Some ships caught on and started to build a couple of cabins so that the rich could have their passage in relative comfort.
Here’s how the hold looked with its valuable cargo:
Lots of lost cargo has succored to the sea, destined to become part of the evolving ecosystem, for better or worse.
But of course what you expect to see are the remains of the shipwrecks, the skeletons of these ancient ships until recently caught in oxygen-free muck, preserving them. Getting them to stay together in the light of day to the state you find in the picture isn’t a simple task.
How to Visit Pisa’s Historical Ships Museum

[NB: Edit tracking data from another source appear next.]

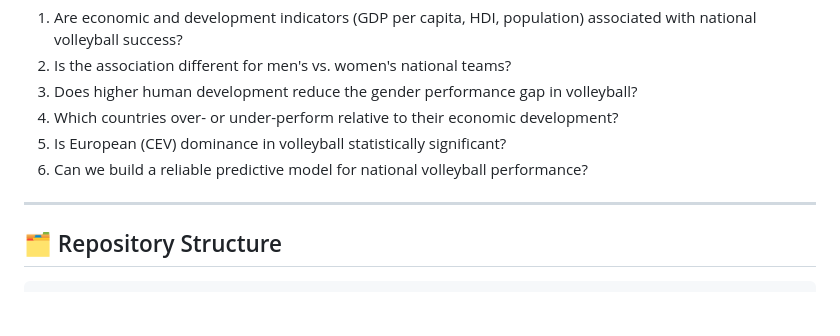
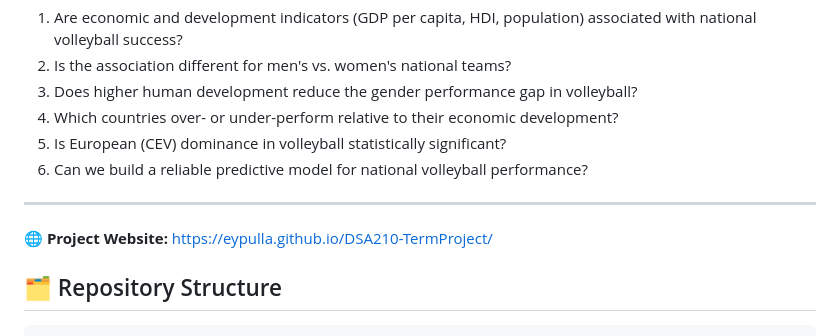
Before and after one commit to eypulla/DSA210-TermProject, a Markdown page: README.md, the part around the change. Drawn GitHub-style; blank space fills up the shorter version.

```diff
--- a/README.md
+++ b/README.md
@@ -26,6 +26,9 @@ Turkey is a particularly interesting case. I grew up watching Vakıfbank and Fen
 6. Can we build a reliable predictive model for national volleyball performance?
 
 ---
+
+🌐 **Project Website:** https://eypulla.github.io/DSA210-TermProject/
+
 
 ## 🗂️ Repository Structure
 
```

The museum has a prime spot on the banks of the Arno near the railroad tracks on the western boundary of the historic center; Google maps marks it as “Arsenali Medicei Pisa”. The address is Arsenali Medicei Pisa, Lungarno Ranieri Simonelli, Pisa, PI, Italia.
Finding the official site on the web is a bit of a problem because of all the “official” names of the museum, which range from Historical Ships Museum in Pisa, Pisa Roman Ship Museum, to the Italian le Navi Antiche di Pisa, which happens to be the name of the Official Site, available in English and very helpful for finding information on special exhibits, events and opening hours.
Roman ports has an interesting article on The lost harbour of Pisa
To learn more in general about Roman ships of the era, see the helpful: Roman ships and navigation in ancient Rome
Recommended Restaurant – We had a great meal at Hostaria Le Repubbliche Marinare Pisa across the Arno on Vicolo del Ricciardi 8.
Also see: Pisa: Where to Eat and Stay
Enjoy your trip to the Roman/Historical Ship Museum.